In an effort to save money, the University of Southern Maine has eliminated five management positions.

As of Friday, the school will no longer have directors of advising, graduate studies or student engagement and leadership. It will also eliminate the director and associate director of its Russell Scholars program, a community-oriented honors program that boasts small class sizes and individualized academic mentoring, effectively ending that program.

The Press Herald attempted on Wednesday to reach each of the staff members being laid off. Only one agreed to speak, but asked not to be identified out of concern that they would lose severance or not be able to get hired at USM in the future.

The toughest part about having their position eliminated, they said, is knowing that students will lose a resource.

“We were there to support students, students looking for advice, looking for mentorship and support through the challenges of being a student,” the staff member said. “Unfortunately, I think these decisions were made for financial reasons and were not focused on our students.”

The elimination of these positions will save the school $359,143 in base salary costs, according to a list of UMaine System employee salaries.


“Our intention is that these decisions will position the University toward future growth,” USM President Jacqueline Edmondson wrote in an email Tuesday announcing the layoffs.

USM, like the entire state university system and other public higher education systems across the country, is struggling financially amid decades of low state investment, decreased enrollment and low tuition.

In a strategic plan adopted by the board of trustees in 2023, the system pledged to improve its financial situation by increasing efficiency and reducing trends of declining enrollment. Each school was tasked with aligning themselves with that plan.

Still, USM faculty leaders said they didn’t see the eliminations coming and are both concerned and frustrated that they were not consulted prior to the decision.

“Losing these colleagues will significantly disrupt the operation of essential units within USM,” Faculty Senate Chair Matthew Bampton said in a statement Wednesday.

Faculty leaders say they knew USM was in a tough budget year, but they didn’t expect the layoffs. They were under the impression that the school had short-term solutions to managing the budget such as saving on non-labor expenses and through attrition.

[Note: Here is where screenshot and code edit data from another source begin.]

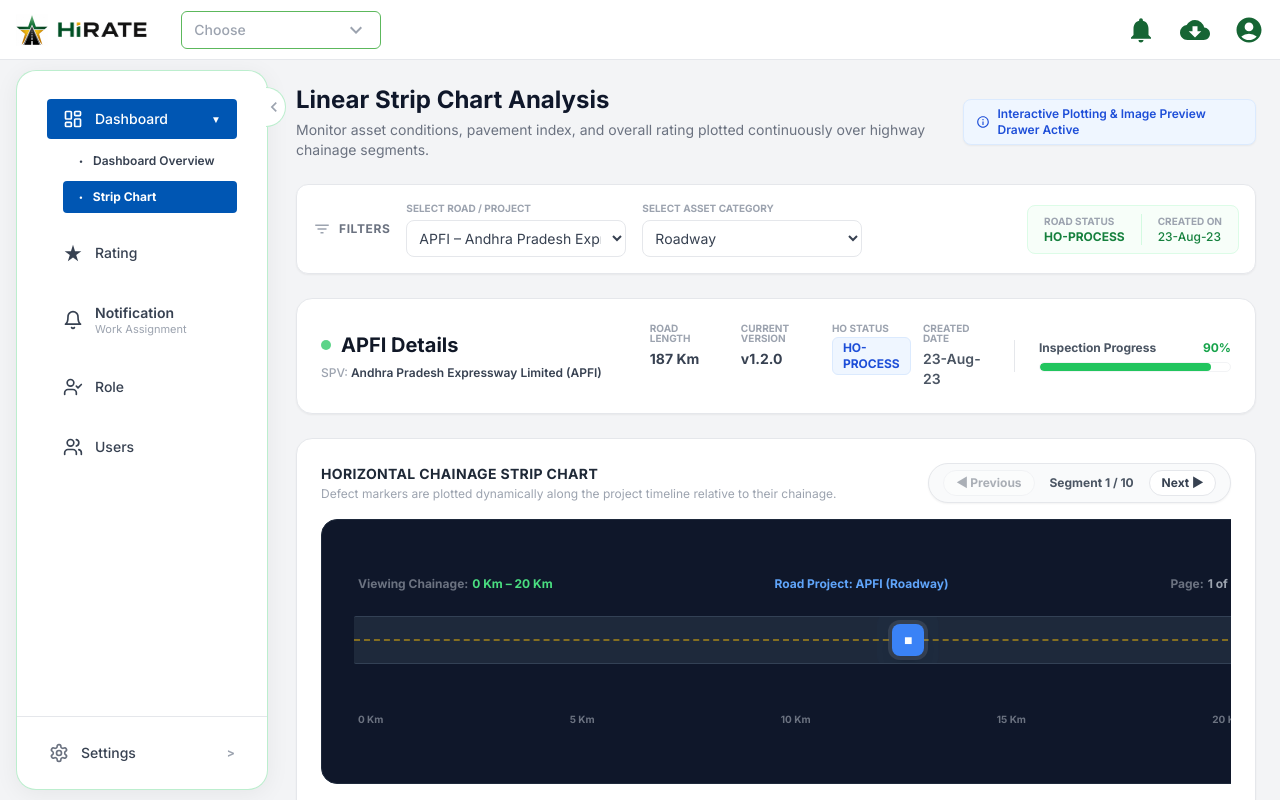
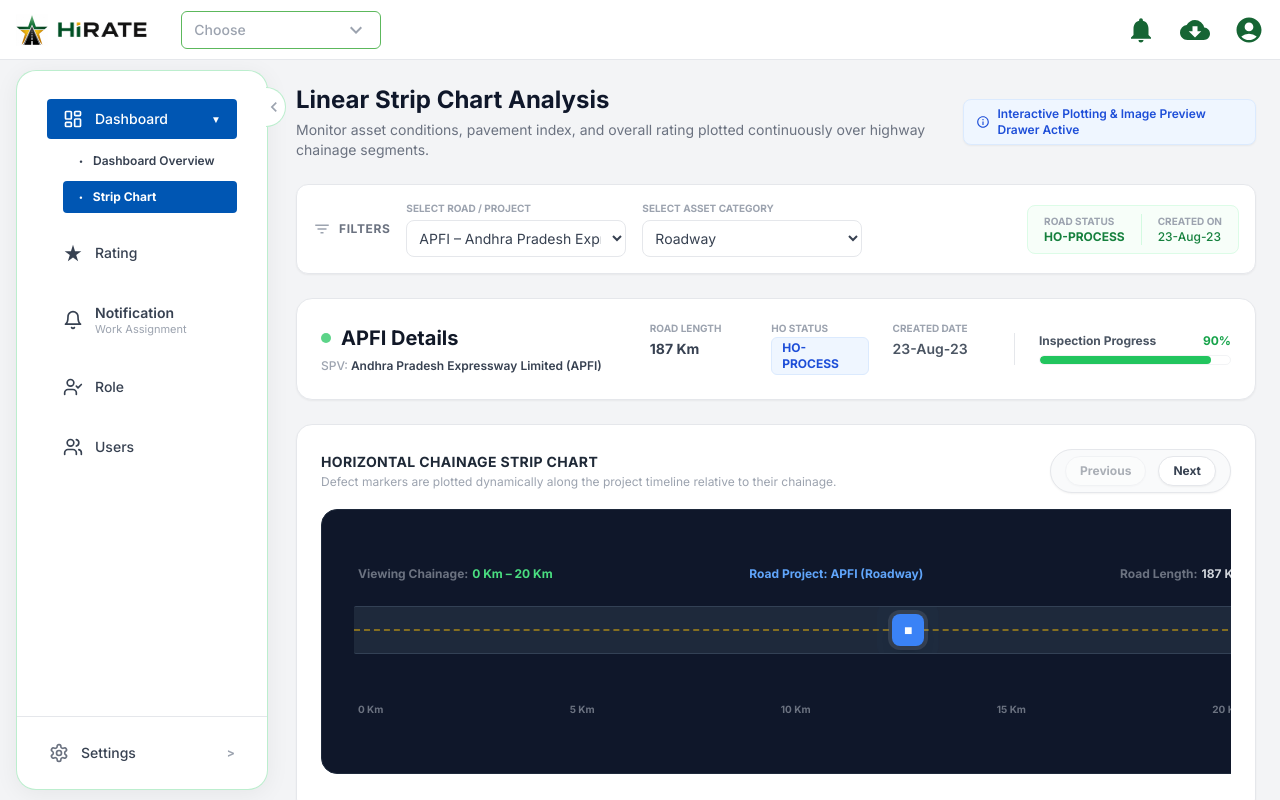
Before and after one commit to MindsCHW/Hi-rate, a React (Vite) app in the folder frontend/: page /dashboard/strip-chart in a window 1280 px wide. Built offline with nearby package versions, Linux system fonts and the light colour scheme.

Commit message:
Refine Strip Chart navigation controls, remove version, and clean up summary cards

```diff
--- a/frontend/src/pages/StripChartPage.jsx
+++ b/frontend/src/pages/StripChartPage.jsx
@@ -184,9 +184,6 @@
 
   const totalIssuesCount = filteredIssues.length;
   const criticalIssuesCount = filteredIssues.filter(i => i.severity === 'Critical').length;
-  const pendingReviewCount = filteredIssues.filter(i => i.status === 'Pending' || i.status === 'Pending Review' || i.status === 'Under Review').length;
-  const spvRatedCount = filteredIssues.filter(i => i.status === 'In Progress' || i.status === 'SPV-RATED').length;
-  const hoRatedCount = filteredIssues.filter(i => i.status === 'Completed' || i.status === 'HO-RATED').length;
   const noIssuesCount = Math.max(0, roadLengthKm - totalIssuesCount);
 
   // Close drawer and reset segment index if road or category changes
@@ -277,14 +274,10 @@
                 </p>
               </div>
 
-              <div className="grid grid-cols-2 sm:grid-cols-4 gap-6 flex-1 max-w-2xl lg:ml-6">
+              <div className="grid grid-cols-2 sm:grid-cols-3 gap-6 flex-1 max-w-xl lg:ml-6">
                 <div>
                   <span className="text-[10px] text-gray-400 font-bold uppercase block leading-none">Road Length</span>
                   <span className="text-sm font-bold text-gray-700 mt-1.5 block">{roadLengthKm} Km</span>
-                </div>
-                <div>
-                  <span className="text-[10px] text-gray-400 font-bold uppercase block leading-none">Current Version</span>
-                  <span className="text-sm font-bold text-gray-700 mt-1.5 block">v1.2.0</span>
                 </div>
                 <div>
                   <span className="text-[10px] text-gray-400 font-bold uppercase block leading-none">HO Status</span>
@@ -332,19 +325,23 @@
                 <button
                   disabled={currentSegmentIndex === 0}
                   onClick={() => setCurrentSegmentIndex(prev => prev - 1)}
-                  className="px-3 py-1 rounded-full bg-white hover:bg-gray-100 border border-gray-200 cursor-pointer disabled:opacity-40 disabled:cursor-not-allowed transition-all active:scale-95 flex items-center gap-1"
+                  className="px-3.5 py-1.5 rounded-full bg-white hover:bg-gray-100 border border-gray-200 cursor-pointer disabled:opacity-40 disabled:cursor-not-allowed transition-all active:scale-95 flex items-center gap-1 shadow-sm"
                 >
-                  ◀ Previous
+                  Previous
                 </button>
-                <span className="text-gray-600 font-bold min-w-[90px] text-center">
-                  Segment {currentSegmentIndex + 1} / {totalSegments}
-                </span>
+
+                {currentSegmentIndex >= totalSegments - 1 && (
+                  <span className="text-red-500 font-extrabold text-[10px] uppercase tracking-wider px-2 border-x border-red-200/50 animate-pulse">
+                    End of Road Reached
+                  </span>
+                )}
+
                 <button
                   disabled={currentSegmentIndex >= totalSegments - 1}
                   onClick={() => setCurrentSegmentIndex(prev => prev + 1)}
-                  className="px-3 py-1 rounded-full bg-white hover:bg-gray-100 border border-gray-200 cursor-pointer disabled:opacity-40 disabled:cursor-not-allowed transition-all active:scale-95 flex items-center gap-1"
+                  className="px-3.5 py-1.5 rounded-full bg-white hover:bg-gray-100 border border-gray-200 cursor-pointer disabled:opacity-40 disabled:cursor-not-allowed transition-all active:scale-95 flex items-center gap-1 shadow-sm"
                 >
-                  Next ▶
+                  Next
                 </button>
               </div>
             </div>
@@ -360,8 +357,8 @@
                   </div>
                   <span className="text-blue-400">Road Project: {selectedRoad} ({selectedCategory})</span>
                   <div>
-                    <span className="text-gray-500 font-bold mr-1">Page:</span>
-                    <span>{currentSegmentIndex + 1} of {totalSegments}</span>
+                    <span className="text-gray-500 font-bold mr-1">Road Length:</span>
+                    <span className="text-gray-300">{roadLengthKm} Km</span>
                   </div>
                 </div>
 
@@ -450,7 +447,7 @@
               <p className="text-xs text-gray-400 mt-0.5">Quick overview of all recorded issues for the selected Project and Category.</p>
             </div>
 
-            <div className="grid grid-cols-2 sm:grid-cols-3 lg:grid-cols-6 gap-4">
+            <div className="grid grid-cols-1 sm:grid-cols-3 gap-4">
               {/* Total Issues */}
               <div className="bg-slate-50/50 border border-slate-200 rounded-2xl p-4 flex flex-col relative overflow-hidden group hover:shadow-md transition-shadow">
                 <span className="text-[10px] text-gray-400 font-bold uppercase tracking-wider">Total Issues</span>
@@ -463,27 +460,6 @@
                 <span className="text-[10px] text-red-500 font-bold uppercase tracking-wider">Critical Issues</span>
                 <span className="text-2xl font-extrabold text-red-600 mt-2">{criticalIssuesCount}</span>
                 <div className="absolute -bottom-4 -right-4 w-12 h-12 bg-red-200/20 rounded-full" />
-              </div>
-
-              {/* Pending Review */}
-              <div className="bg-amber-50/40 border border-amber-100 rounded-2xl p-4 flex flex-col relative overflow-hidden group hover:shadow-md transition-shadow">
-                <span className="text-[10px] text-amber-500 font-bold uppercase tracking-wider">Pending Review</span>
-                <span className="text-2xl font-extrabold text-amber-600 mt-2">{pendingReviewCount}</span>
-                <div className="absolute -bottom-4 -right-4 w-12 h-12 bg-amber-200/20 rounded-full" />
-              </div>
-
-              {/* SPV Rated */}
-              <div className="bg-purple-50/40 border border-purple-100 rounded-2xl p-4 flex flex-col relative overflow-hidden group hover:shadow-md transition-shadow">
-                <span className="text-[10px] text-purple-500 font-bold uppercase tracking-wider">SPV Rated</span>
-                <span className="text-2xl font-extrabold text-purple-600 mt-2">{spvRatedCount}</span>
-                <div className="absolute -bottom-4 -right-4 w-12 h-12 bg-purple-200/20 rounded-full" />
-              </div>
-
-              {/* HO Rated */}
-              <div className="bg-emerald-50/40 border border-emerald-100 rounded-2xl p-4 flex flex-col relative overflow-hidden group hover:shadow-md transition-shadow">
-                <span className="text-[10px] text-emerald-500 font-bold uppercase tracking-wider">HO Rated</span>
-                <span className="text-2xl font-extrabold text-emerald-600 mt-2">{hoRatedCount}</span>
-                <div className="absolute -bottom-4 -right-4 w-12 h-12 bg-emerald-200/20 rounded-full" />
               </div>
 
               {/* No Issues */}
```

Michael Cauvel, an assistant professor of economics and USM’s incoming faculty union chapter president, said he’s hopeful that there won’t be more layoffs, but that his concern is heightened.

All of those being laid off “are involved in work that has direct impact and benefit for students and helps faculty and staff in their roles,” Cauvel said Wednesday.

“We don’t know how the work these people did, that was very valuable to the university, is going to get done now that they’re gone,” he said.

USM 2023 graduate Gabby Gonzalez said she is heartbroken to know that the Russell Scholars program is ending.

She said her college experience wouldn’t have been the same without the program and its Director Lisa Hibl and Associate Director Elizabeth Dodge.

Gonzalez was nervous to go to USM. Moving from the Ellsworth area to Portland for school, she was looking for a sense of community and worried that, being shy, it would be hard for her to find one.

So when she heard about the Russell Scholars program, in which students live and take classes together, she thought it would be a good fit.

She was right. In the program she found her two closest friends from college, inspiring classes and academic support.

“(Hibl and Dodge) just really cared about people,” she said. “They made me feel like I always had a place to go.”

Related Headlines

Only subscribers are eligible to post comments. Please subscribe or login first for digital access. Here’s why.

Use the form below to reset your password. When you've submitted your account email, we will send an email with a reset code.